CEOs from three companies (Costco, Whole Foods and Starbucks) proposed a compromise on the EFCA recently. Harkin and other leading Democrats are not willing to accept that proposal for various reasons. For one thing, it would not include binding arbitration.
Earlier this month, Harkin had an excellent response to Republican critics who say we can’t afford to help labor unions now:
“In 1935, we passed the Wagner Act that promoted unionization and allowed unions to flourish, and at the time we were at around 20 percent unemployment.

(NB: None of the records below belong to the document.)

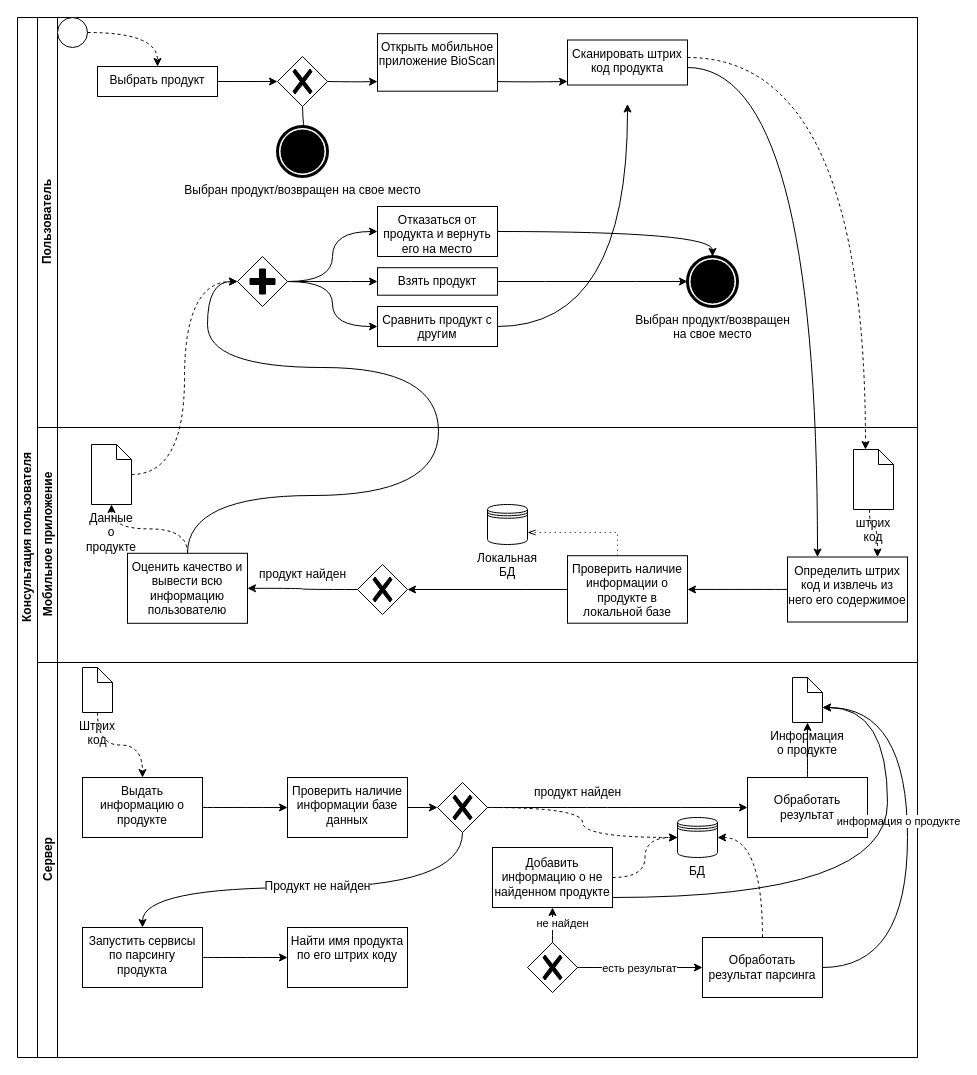
The draw.io diagram page "Пользователь" (3 of 4) of 4_course/МиСПИС/BPMN.drawio in tedmon1998/ISiT, before the edit. Source tidied: cells renumbered, new cells numbered last; positions are measured from the earlier drawing's top-left corner, leaving out a move shared by most shapes. Both pictures are drawn from the tidied source at 100%, with x=0, y=0 at pixel (17, 17).
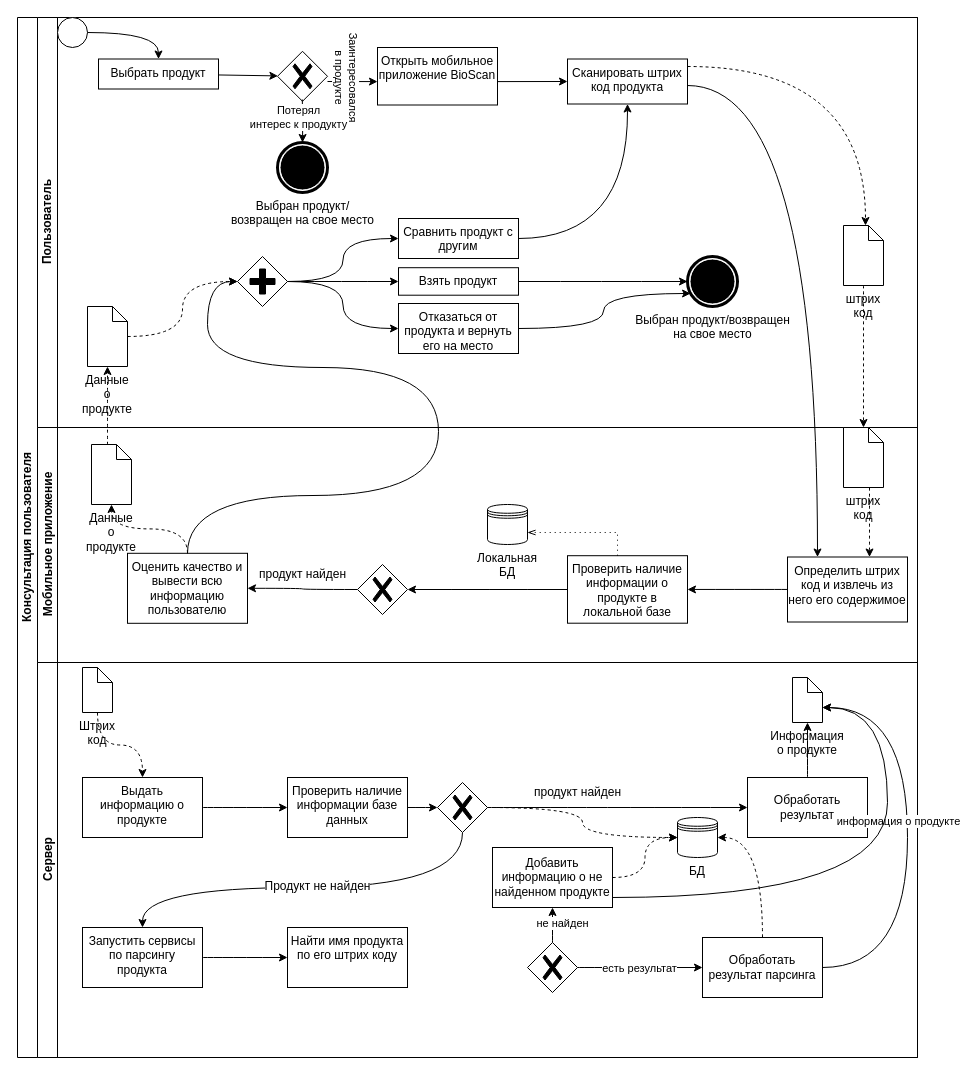
The same diagram, later.

The change refers to these unchanged cells:
```xml
<mxCell id="2" value="Консультация пользователя" style="swimlane;html=1;horizontal=0;startSize=20;whiteSpace=wrap;" parent="1" vertex="1">
  <mxGeometry width="900" height="1040" as="geometry" />
</mxCell>
<mxCell id="3" value="Пользователь" style="swimlane;html=1;startSize=20;horizontal=0;" parent="2" vertex="1">
  <mxGeometry x="20" width="880" height="410" as="geometry" />
</mxCell>
<mxCell id="16" style="points=[[0.25,0.25,0],[0.5,0,0],[0.75,0.25,0],[1,0.5,0],[0.75,0.75,0],[0.5,1,0],[0.25,0.75,0],[0,0.5,0]];shape=mxgraph.bpmn.gateway2;html=1;verticalLabelPosition=bottom;labelBackgroundColor=#ffffff;verticalAlign=top;align=center;perimeter=rhombusPerimeter;outlineConnect=0;outline=none;symbol=none;gwType=parallel;" parent="3" vertex="1">
  <mxGeometry x="200" y="239" width="50" height="50" as="geometry" />
</mxCell>
<mxCell id="23" value="Выбран продукт/возвращен &lt;br&gt;на свое место" style="points=[[0.145,0.145,0],[0.5,0,0],[0.855,0.145,0],[1,0.5,0],[0.855,0.855,0],[0.5,1,0],[0.145,0.855,0],[0,0.5,0]];shape=mxgraph.bpmn.event;html=1;verticalLabelPosition=bottom;labelBackgroundColor=#ffffff;verticalAlign=top;align=center;perimeter=ellipsePerimeter;outlineConnect=0;outline=end;symbol=terminate;" parent="3" vertex="1">
  <mxGeometry x="650" y="239" width="50" height="50" as="geometry" />
</mxCell>
<mxCell id="24" style="points=[[0.145,0.145,0],[0.5,0,0],[0.855,0.145,0],[1,0.5,0],[0.855,0.855,0],[0.5,1,0],[0.145,0.855,0],[0,0.5,0]];shape=mxgraph.bpmn.event;html=1;verticalLabelPosition=bottom;labelBackgroundColor=#ffffff;verticalAlign=top;align=center;perimeter=ellipsePerimeter;outlineConnect=0;outline=standard;symbol=general;" parent="3" vertex="1">
  <mxGeometry x="20" width="30" height="30" as="geometry" />
</mxCell>
<mxCell id="26" value="Мобильное приложение" style="swimlane;html=1;startSize=20;horizontal=0;" parent="2" vertex="1">
  <mxGeometry x="20" y="410" width="880" height="235" as="geometry" />
</mxCell>
<mxCell id="28" value="Определить штрих код и извлечь из него его содержимое" style="whiteSpace=wrap;html=1;verticalAlign=top;labelBackgroundColor=#ffffff;" parent="26" vertex="1">
  <mxGeometry x="750" y="129.5" width="120" height="65" as="geometry" />
</mxCell>
<mxCell id="39" value="Данные о продукте" style="shape=mxgraph.bpmn.data;labelPosition=center;verticalLabelPosition=bottom;align=center;verticalAlign=top;whiteSpace=wrap;size=15;html=1;" parent="26" vertex="1">
  <mxGeometry x="54" y="17" width="40" height="60" as="geometry" />
</mxCell>
```

What changed in the source:
```diff
@@
-    <mxCell id="4" style="edgeStyle=orthogonalEdgeStyle;curved=1;rounded=0;jettySize=auto;html=1;endArrow=classic;endFill=1;entryX=0;entryY=0.5;entryDx=0;entryDy=0;entryPerimeter=0;" parent="3" edge="1" source="5">
-      <mxGeometry relative="1" as="geometry">
-        <mxPoint x="240" y="64" as="targetPoint" />
-      </mxGeometry>
+    <mxCell id="4" style="rounded=0;jettySize=auto;html=1;endArrow=classic;endFill=1;" parent="3" edge="1" source="5" target="10">
+      <mxGeometry relative="1" as="geometry" />
     </mxCell>
     <mxCell id="5" value="Выбрать продукт" style="whiteSpace=wrap;html=1;verticalAlign=top;labelBackgroundColor=#ffffff;" parent="3" vertex="1">
-      <mxGeometry x="60" y="49" width="120" height="30" as="geometry" />
+      <mxGeometry x="61" y="41.5" width="120" height="30" as="geometry" />
     </mxCell>
-    <mxCell id="6" style="edgeStyle=orthogonalEdgeStyle;curved=1;rounded=0;orthogonalLoop=1;jettySize=auto;html=1;endArrow=classic;endFill=1;" parent="3" edge="1">
+    <mxCell id="6" style="rounded=0;orthogonalLoop=1;jettySize=auto;html=1;endArrow=classic;endFill=1;" parent="3" edge="1">
       <mxGeometry relative="1" as="geometry">
         <mxPoint x="460" y="64.1" as="sourcePoint" />
         <mxPoint x="530" y="64" as="targetPoint" />
       </mxGeometry>
     </mxCell>
     <mxCell id="7" value="Открыть мобильное приложение BioScan" style="whiteSpace=wrap;html=1;verticalAlign=top;labelBackgroundColor=#ffffff;" parent="3" vertex="1">
-      <mxGeometry x="340" y="16.2" width="120" height="57.5" as="geometry" />
+      <mxGeometry x="340" y="30" width="120" height="57.5" as="geometry" />
     </mxCell>
-    <mxCell id="8" style="edgeStyle=orthogonalEdgeStyle;curved=1;rounded=0;orthogonalLoop=1;jettySize=auto;html=1;endArrow=classic;endFill=1;" parent="3" edge="1">
+    <mxCell id="8" style="rounded=0;orthogonalLoop=1;jettySize=auto;html=1;endArrow=classic;endFill=1;" parent="3" edge="1">
       <mxGeometry relative="1" as="geometry">
         <mxPoint x="290" y="64" as="sourcePoint" />
         <mxPoint x="340" y="64.1" as="targetPoint" />
       </mxGeometry>
     </mxCell>
-    <mxCell id="9" style="edgeStyle=orthogonalEdgeStyle;curved=1;rounded=0;jettySize=auto;html=1;endArrow=classic;endFill=1;" parent="3" edge="1" target="12">
-      <mxGeometry relative="1" as="geometry">
-        <mxPoint x="265" y="89" as="sourcePoint" />
-      </mxGeometry>
-    </mxCell>
+    <mxCell id="77" value="Заинтересовался &lt;br&gt;в продукте" style="edgeLabel;html=1;align=center;verticalAlign=middle;rotation=90;" parent="8" vertex="1">
+      <mxGeometry x="-0.23" y="1" relative="1" as="geometry">
+        <mxPoint x="1" y="-4" as="offset" />
+      </mxGeometry>
+    </mxCell>
     <mxCell id="10" style="points=[[0.25,0.25,0],[0.5,0,0],[0.75,0.25,0],[1,0.5,0],[0.75,0.75,0],[0.5,1,0],[0.25,0.75,0],[0,0.5,0]];shape=mxgraph.bpmn.gateway2;html=1;verticalLabelPosition=bottom;labelBackgroundColor=#ffffff;verticalAlign=top;align=center;perimeter=rhombusPerimeter;outlineConnect=0;outline=none;symbol=none;gwType=exclusive;" parent="3" vertex="1">
-      <mxGeometry x="240" y="39" width="50" height="50" as="geometry" />
+      <mxGeometry x="240" y="33.8" width="50" height="50" as="geometry" />
     </mxCell>
     <mxCell id="11" value="Сканировать штрих код продукта" style="whiteSpace=wrap;html=1;verticalAlign=top;labelBackgroundColor=#ffffff;" parent="3" vertex="1">
-      <mxGeometry x="530" y="22.5" width="120" height="45" as="geometry" />
+      <mxGeometry x="530" y="41.5" width="120" height="45" as="geometry" />
     </mxCell>
-    <mxCell id="12" value="Выбран продукт/возвращен на свое место" style="points=[[0.145,0.145,0],[0.5,0,0],[0.855,0.145,0],[1,0.5,0],[0.855,0.855,0],[0.5,1,0],[0.145,0.855,0],[0,0.5,0]];shape=mxgraph.bpmn.event;html=1;verticalLabelPosition=bottom;labelBackgroundColor=#ffffff;verticalAlign=top;align=center;perimeter=ellipsePerimeter;outlineConnect=0;outline=end;symbol=terminate;" parent="3" vertex="1">
-      <mxGeometry x="240" y="109" width="50" height="50" as="geometry" />
+    <mxCell id="12" value="Выбран продукт/&lt;br&gt;возвращен на свое место" style="points=[[0.145,0.145,0],[0.5,0,0],[0.855,0.145,0],[1,0.5,0],[0.855,0.855,0],[0.5,1,0],[0.145,0.855,0],[0,0.5,0]];shape=mxgraph.bpmn.event;html=1;verticalLabelPosition=bottom;labelBackgroundColor=#ffffff;verticalAlign=top;align=center;perimeter=ellipsePerimeter;outlineConnect=0;outline=end;symbol=terminate;" parent="3" vertex="1">
+      <mxGeometry x="240" y="125" width="50" height="50" as="geometry" />
     </mxCell>
@@
     <mxCell id="18" value="Взять продукт" style="whiteSpace=wrap;html=1;verticalAlign=top;labelBackgroundColor=#ffffff;" parent="3" vertex="1">
-      <mxGeometry x="340" y="250.2" width="120" height="27.5" as="geometry" />
+      <mxGeometry x="361" y="250.2" width="120" height="27.5" as="geometry" />
     </mxCell>
-    <mxCell id="19" style="edgeStyle=orthogonalEdgeStyle;curved=1;rounded=0;jettySize=auto;html=1;endArrow=classic;endFill=1;entryX=0.5;entryY=0;entryDx=0;entryDy=0;entryPerimeter=0;" parent="3" edge="1" source="20" target="23">
-      <mxGeometry relative="1" as="geometry" />
+    <mxCell id="19" style="edgeStyle=orthogonalEdgeStyle;curved=1;rounded=0;jettySize=auto;html=1;endArrow=classic;endFill=1;" parent="3" edge="1" source="20" target="23">
+      <mxGeometry relative="1" as="geometry">
+        <Array as="points">
+          <mxPoint x="566" y="311" />
+          <mxPoint x="566" y="276" />
+        </Array>
+      </mxGeometry>
     </mxCell>
     <mxCell id="20" value="Отказаться от продукта и вернуть его на место" style="whiteSpace=wrap;html=1;verticalAlign=top;labelBackgroundColor=#ffffff;" parent="3" vertex="1">
-      <mxGeometry x="340" y="189" width="120" height="50" as="geometry" />
+      <mxGeometry x="361" y="286" width="120" height="50" as="geometry" />
     </mxCell>
@@
     <mxCell id="22" value="Сравнить продукт с другим" style="whiteSpace=wrap;html=1;verticalAlign=top;labelBackgroundColor=#ffffff;" parent="3" vertex="1">
-      <mxGeometry x="340" y="289" width="120" height="40" as="geometry" />
+      <mxGeometry x="361" y="201" width="120" height="40" as="geometry" />
     </mxCell>
@@
-    <mxCell id="25" style="edgeStyle=orthogonalEdgeStyle;curved=1;rounded=0;jettySize=auto;html=1;dashed=1;" parent="3" edge="1" source="24" target="5">
+    <mxCell id="25" style="edgeStyle=orthogonalEdgeStyle;curved=1;rounded=0;jettySize=auto;html=1;" parent="3" edge="1" source="24" target="5">
       <mxGeometry relative="1" as="geometry" />
     </mxCell>
+    <mxCell id="9" style="edgeStyle=orthogonalEdgeStyle;curved=1;rounded=0;jettySize=auto;html=1;endArrow=classic;endFill=1;" parent="3" edge="1" target="12">
+      <mxGeometry relative="1" as="geometry">
+        <mxPoint x="264.8" y="82" as="sourcePoint" />
+      </mxGeometry>
+    </mxCell>
+    <mxCell id="78" value="Потерял &lt;br&gt;интерес к продукту" style="edgeLabel;html=1;align=center;verticalAlign=middle;" parent="9" vertex="1">
+      <mxGeometry x="0.47" y="-1" relative="1" as="geometry">
+        <mxPoint x="-4" y="-14" as="offset" />
+      </mxGeometry>
+    </mxCell>
+    <mxCell id="79" value="штрих код&lt;br&gt;" style="shape=mxgraph.bpmn.data;labelPosition=center;verticalLabelPosition=bottom;align=center;verticalAlign=top;whiteSpace=wrap;size=15;html=1;" parent="3" vertex="1">
+      <mxGeometry x="806" y="208" width="40" height="60" as="geometry" />
+    </mxCell>
+    <mxCell id="75" style="edgeStyle=orthogonalEdgeStyle;curved=1;rounded=0;jettySize=auto;html=1;dashed=1;" parent="3" edge="1" source="11" target="79">
+      <mxGeometry relative="1" as="geometry">
+        <Array as="points">
+          <mxPoint x="828" y="49" />
+        </Array>
+      </mxGeometry>
+    </mxCell>
+    <mxCell id="80" value="Данные о продукте" style="shape=mxgraph.bpmn.data;labelPosition=center;verticalLabelPosition=bottom;align=center;verticalAlign=top;whiteSpace=wrap;size=15;html=1;" parent="3" vertex="1">
+      <mxGeometry x="50" y="289" width="40" height="60" as="geometry" />
+    </mxCell>
+    <mxCell id="76" style="edgeStyle=orthogonalEdgeStyle;curved=1;rounded=0;jettySize=auto;html=1;entryX=0;entryY=0.5;entryDx=0;entryDy=0;entryPerimeter=0;dashed=1;" parent="3" edge="1" source="80" target="16">
+      <mxGeometry relative="1" as="geometry" />
+    </mxCell>
@@
     <mxCell id="37" value="штрих код&lt;br&gt;" style="shape=mxgraph.bpmn.data;labelPosition=center;verticalLabelPosition=bottom;align=center;verticalAlign=top;whiteSpace=wrap;size=15;html=1;" parent="26" vertex="1">
-      <mxGeometry x="816" y="22" width="40" height="60" as="geometry" />
+      <mxGeometry x="806" width="40" height="60" as="geometry" />
     </mxCell>
     <mxCell id="38" style="edgeStyle=orthogonalEdgeStyle;curved=1;rounded=0;jettySize=auto;html=1;endArrow=classic;endFill=1;dashed=1;" parent="26" edge="1" source="37" target="28">
       <mxGeometry relative="1" as="geometry">
         <Array as="points">
-          <mxPoint x="832" y="99" />
-          <mxPoint x="840" y="99" />
+          <mxPoint x="832" y="115" />
+          <mxPoint x="832" y="115" />
         </Array>
       </mxGeometry>
     </mxCell>
@@
     <mxCell id="74" style="endArrow=classic;html=1;rounded=0;edgeStyle=orthogonalEdgeStyle;curved=1;" parent="2" edge="1" source="11" target="28">
       <mxGeometry relative="1" as="geometry">
         <Array as="points">
-          <mxPoint x="800" y="50" />
+          <mxPoint x="800" y="68" />
         </Array>
       </mxGeometry>
     </mxCell>
-    <mxCell id="75" style="edgeStyle=orthogonalEdgeStyle;curved=1;rounded=0;jettySize=auto;html=1;dashed=1;" parent="2" edge="1" source="11" target="37">
-      <mxGeometry relative="1" as="geometry">
-        <Array as="points">
-          <mxPoint x="848" y="40" />
-        </Array>
-      </mxGeometry>
-    </mxCell>
-    <mxCell id="76" style="edgeStyle=orthogonalEdgeStyle;curved=1;rounded=0;jettySize=auto;html=1;entryX=0;entryY=0.5;entryDx=0;entryDy=0;entryPerimeter=0;dashed=1;" parent="2" edge="1" source="39" target="16">
-      <mxGeometry relative="1" as="geometry" />
-    </mxCell>
+    <mxCell id="81" style="edgeStyle=orthogonalEdgeStyle;rounded=0;jettySize=auto;html=1;curved=1;dashed=1;" parent="2" edge="1" source="79" target="37">
+      <mxGeometry relative="1" as="geometry" />
+    </mxCell>
+    <mxCell id="82" style="edgeStyle=orthogonalEdgeStyle;rounded=0;jettySize=auto;html=1;curved=1;dashed=1;" parent="2" edge="1" source="39" target="80">
+      <mxGeometry relative="1" as="geometry">
+        <Array as="points">
+          <mxPoint x="90" y="404" />
+          <mxPoint x="90" y="404" />
+        </Array>
+      </mxGeometry>
+    </mxCell>
```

So tell me again why we can’t do this in a recession?” said Sen. Tom Harkin (D-Iowa), invoking the pro-labor changes of the New Deal. “This is the time to do it. This is exactly the time we should be insisting on a fairer playing field for people to organize themselves.”
The Center for American Progress Action Fund created this outstanding web page supporting the Employee Free Choice Act. You’ll find many useful resources there, including a basic overview of what the EFCA would and would not do and an interactive map showing why unions are good for workers and the economy.
I clicked on Iowa and learned, “Union workers in Iowa make 8.40 percent ($1.48 per hour) more than non-union workers, on average.” (Click here and scroll down the page to see how the Center for Economic Policy Research calculated those figures.) Higher wages are not only good for individual families, they boost the economy as a whole consumer spending drives so much economic activity.
I am pessimistic about the prospects for passing the EFCA this year, but I give Harkin credit for trying to find a compromise that would still make it significantly easier for workers to form unions.